“Turn the Flashing Yellow Crosswalks Red”
This bill eliminates the ability to place Rectangular Rapid Flashing Light Beacons (RRFBs) on roads with more than 2 lanes. If the existing RRFBs are currently located on roads with more than 2 lanes, the RRFBs must be removed. If the RRFBs cannot be retrofitted with red lights, they must also be removed. https://www.flsenate.gov/Session/Bill/2020/1371/BillText/c3/PDF
“Sophia Nelson Pedestrian Safety Act”
Senate bill 1000 does not turn yellow flashing lights into red flashing lights https://www.flsenate.gov/Session/Bill/2019/1000/BillText/er/HTML. It removes the flashing yellow lights (Rectangular Rapid Flashing Light Beacons) all together. It removes all mid-block crosswalks (or cross walks not at an intersection with controlled traffic signals). The idea behind this being is that it invites pedestrians to walk in crosswalks, where they might get hit by drivers who fail to stop for them (against the law), as oppose to not walking in a crosswalk, walking a longer distance to get to a crosswalk at an intersection with controlled traffic signals, or not walking at all. The problem here isn’t the pedestrian. The problem here isn’t the design. The problem here is the driver.
A driver who is distracted, unaware of the law, intoxicated, speeding or other will fail to stop for a pedestrian or stop in time regardless of whether a crosswalk is mid-block or at an intersection, and whether Rectangular Rapid Flashing Beacons (RRFB) are present. So does this mean we should take them down? No.
People are begging for more crosswalks and RRFBs across the state to make drivers more conscientious of pedestrians. The state is currently unable to meet the demand for the need. How are communities able to afford removing crosswalks and installing crosswalks with controlled traffic signal devices when they are struggling to get sidewalks, crosswalks and RRFBs as it is? By removing what crosswalks and rapid flashing beacons that are currently in place, we are exacerbating the issue of pedestrian safety, by enabling drivers to increase their speed and reduce barriers to speeding, such as crosswalks. RRFBs are effective in alerting drivers who are safely driving of an upcoming crosswalk and pedestrian entering a crosswalk.

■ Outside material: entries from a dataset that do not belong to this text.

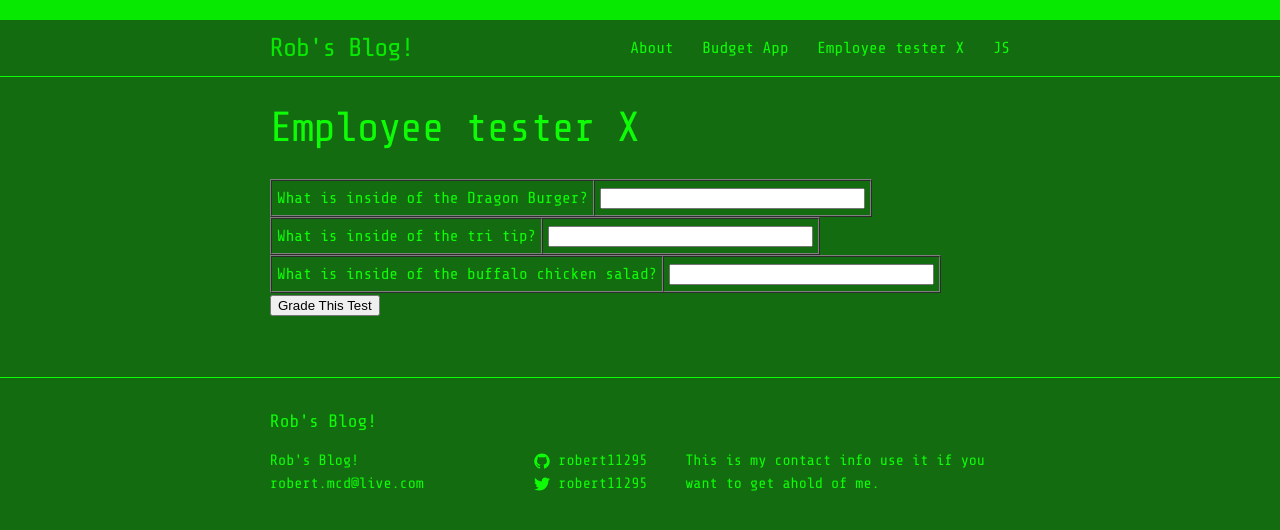
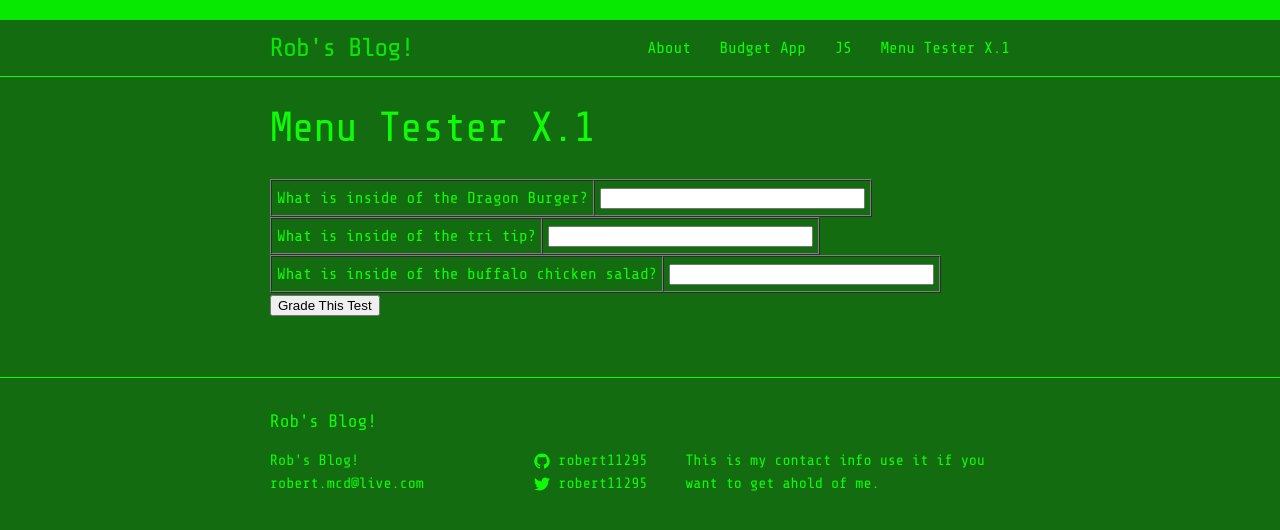
Before and after one commit to xSpiralx/xSpiralx.github.io, a Jekyll site: the page built from menu_tester_x.html, in a window 1280 px wide. Shown: the top 530 px of the page. Built offline with Jekyll 4.4.1, drawn with Linux system fonts in a browser that asks for light colours.

Commit message:
Updated some small things.

```diff
--- a/employee_tester_x.html
+++ b/menu_tester_x.html
@@ -1,7 +1,7 @@
 ---
 layout: page
-title: Employee tester X
-permalink: /employee_tester_x/
+title: Menu Tester X.1
+permalink: /menu_tester_x/
 ---
 <!DOCTYPE html>
 <html>
```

Finally, removing crosswalks will disproportionately affect urban communities of concern, creating health and safety inequities. I encourage you to instead prioritize effective systems and tools such as the ones outlined in Vision Zero. Tools which make pedestrians more safe include: painted corner crosswalk extensions, protected bike lanes, public transportation investment, reducing speed, driver education, automated speed enforcement, law enforcement, designing complete streets, and educational programming. Not removing the few scientifically proven resources we have at our disposal. RRFBs are highly effective (98%) and affordable. Please let your Florida Senator know you are opposed to these bills.
If pedestrian safety is important to you, let Rep. Jackie Toldeo and Sen. Janet Cruz know you oppose this dangerous legislation. Contact Rep. Jackie.Toledo@myfloridahouse.gov, (850) 717-5060 and tell her to oppose HB 1371. Contact Sen. Janet.firstname.lastname@example.org, (850) 487-5018 and tell her to oppose SB 1000.